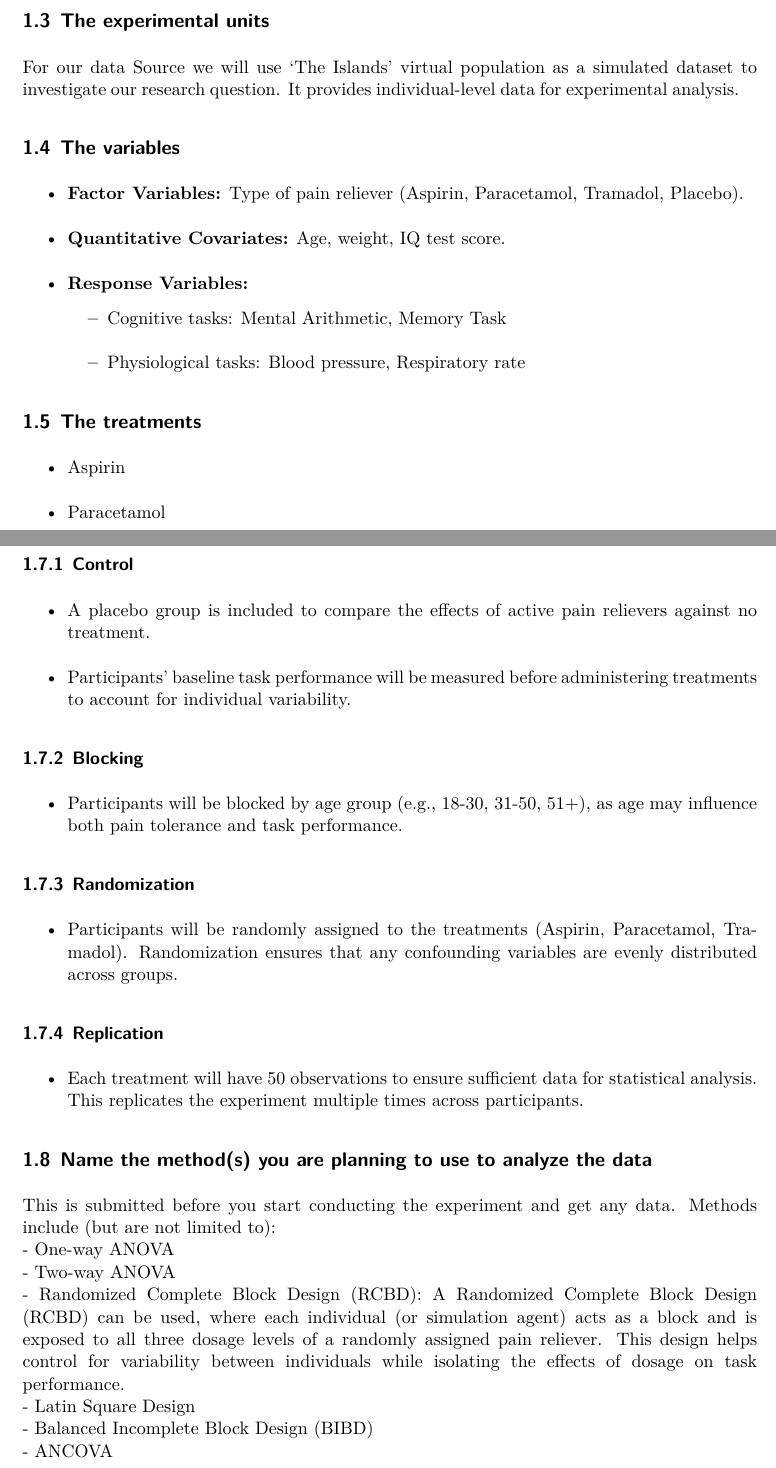
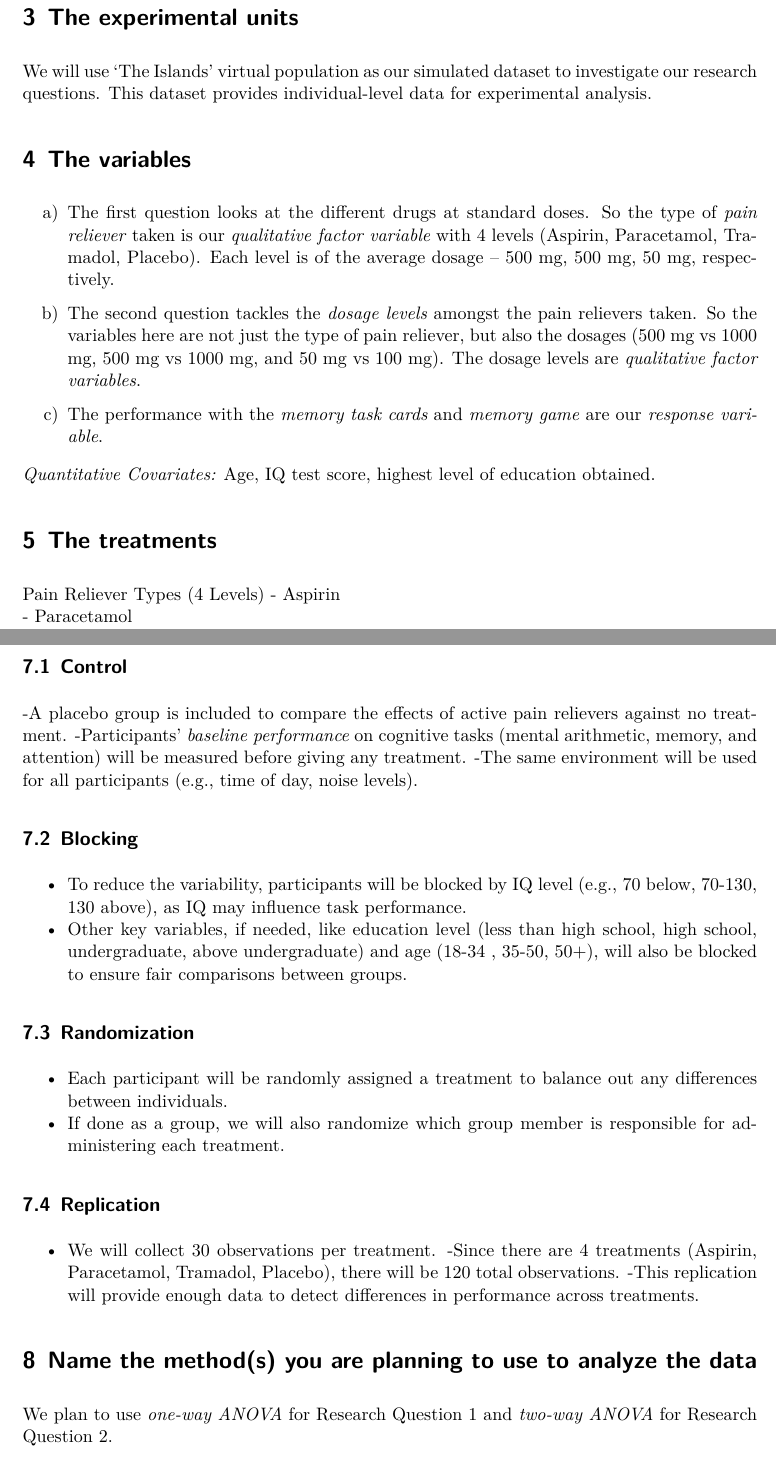
Before and after one commit to shivankgoel003/Effects-of-Pain-Relievers-on-Task-Performance, a Quarto document (paper/project_proposal.qmd): two parts of pages 2 and 3 of 3, joined at a grey line, cut so that both start at the same text. The pictures show the output file paper/project_proposal.pdf that the author committed with the source.

Commit message:
Draft for proposal

```diff
--- a/paper/project_proposal.qmd
+++ b/paper/project_proposal.qmd
@@ -22 +27,2 @@ This study is interested in how different types of common pain relievers at stan
+We will use 'The Islands' virtual population as our simulated dataset to investigate our research questions. This dataset provides individual-level data for experimental analysis.
 
@@ -28,14 +29,20 @@ This study is interested in how different types of common pain relievers at stan
-## The experimental units
-For our data Source we will use 'The Islands' virtual population as a simulated dataset to investigate our research question. It provides individual-level data for experimental analysis.
 
 ## The variables
-- **Factor Variables:** Type of pain reliever (Aspirin, Paracetamol, Tramadol, Placebo).
-- **Quantitative Covariates:** Age, weight, IQ test score.
-- **Response Variables:**
-  - Cognitive tasks: Mental Arithmetic, Memory Task
-  - Physiological tasks: Blood pressure, Respiratory rate
+
+a) The first question looks at the different drugs at standard doses. So the type of *pain reliever* taken is our *qualitative factor variable* with 4 levels (Aspirin, Paracetamol, Tramadol, Placebo). Each level is of the average dosage – 500 mg, 500 mg, 50 mg, respectively.
+
+
+b) The second question tackles the *dosage levels* amongst the pain relievers taken. So the variables here are not just the type of pain reliever, but also the dosages (500 mg vs 1000 mg, 500 mg vs 1000 mg, and 50 mg vs 100 mg). The dosage levels are *qualitative factor variables*.
+
+
+c) The performance with the *memory task cards* and *memory game* are our *response variable*.
+
+
+*Quantitative Covariates:* Age, IQ test score, highest level of education obtained.
+
 
 ## The treatments
+Pain Reliever Types (4 Levels)
 - Aspirin
 - Paracetamol
 - Tramadol
@@ -50,24 +57,32 @@ TO-DO
 Our experiment will include all four principles of experimental design:
 
 ### Control
-- A placebo group is included to compare the effects of active pain relievers against no treatment.
-- Participants' baseline task performance will be measured before administering treatments to account for individual variability.
+
+-A placebo group is included to compare the effects of active pain relievers against no treatment.
+-Participants' *baseline performance* on cognitive tasks (mental arithmetic, memory, and attention) will be measured before giving any treatment.
+-The same environment will be used for all participants (e.g., time of day, noise levels).
+
 
 ### Blocking
-- Participants will be blocked by age group (e.g., 18-30, 31-50, 51+), as age may influence both pain tolerance and task performance.
+
+- To reduce the variability, participants will be blocked by IQ level (e.g., 70 below, 70-130, 130 above), as IQ may influence task performance.
+- Other key variables, if needed, like education level (less than high school, high school, undergraduate, above undergraduate) and age (18-34 , 35-50, 50+), will also be blocked to ensure fair comparisons between groups.
+
 
 ### Randomization
-- Participants will be randomly assigned to the treatments (Aspirin, Paracetamol, Tramadol). Randomization ensures that any confounding variables are evenly distributed across groups.
+
+- Each participant will be randomly assigned a treatment to balance out any differences between individuals.
+- If done as a group, we will also randomize which group member is responsible for administering each treatment.
+
 
 ### Replication
-- Each treatment will have 50 observations to ensure sufficient data for statistical analysis. This replicates the experiment multiple times across participants.
+
+- We will collect 30 observations per treatment.
+-Since there are 4 treatments (Aspirin, Paracetamol, Tramadol, Placebo), there will be 120 total observations.
+-This replication will provide enough data to detect differences in performance across treatments.
+
 
 
 ## Name the method(s) you are planning to use to analyze the data
-This is submitted before you start conducting the experiment and get any data. Methods include (but are not limited to):
-- One-way ANOVA
-- Two-way ANOVA
-- Randomized Complete Block Design (RCBD): A Randomized Complete Block Design (RCBD) can be used, where each individual (or simulation agent) acts as a block and is exposed to all three dosage levels of a randomly assigned pain reliever. This design helps control for variability between individuals while isolating the effects of dosage on task performance.
-- Latin Square Design
-- Balanced Incomplete Block Design (BIBD)
-- ANCOVA
+
+We plan to use *one-way ANOVA* for Research Question 1 and *two-way ANOVA* for Research Question 2.
```
Also changed, not shown: paper/project_proposal.pdf, paper/project_proposal.qmd (28 more changed lines).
..........
* _Aim of the task_:
Each line above that contains the word "ANOVA" should be returned.

* _Solved exercise_:
-- One-way ANOVA
-- Two-way ANOVA
+We plan to use *one-way ANOVA* for Research Question 1 and *two-way ANOVA* for Research Question 2.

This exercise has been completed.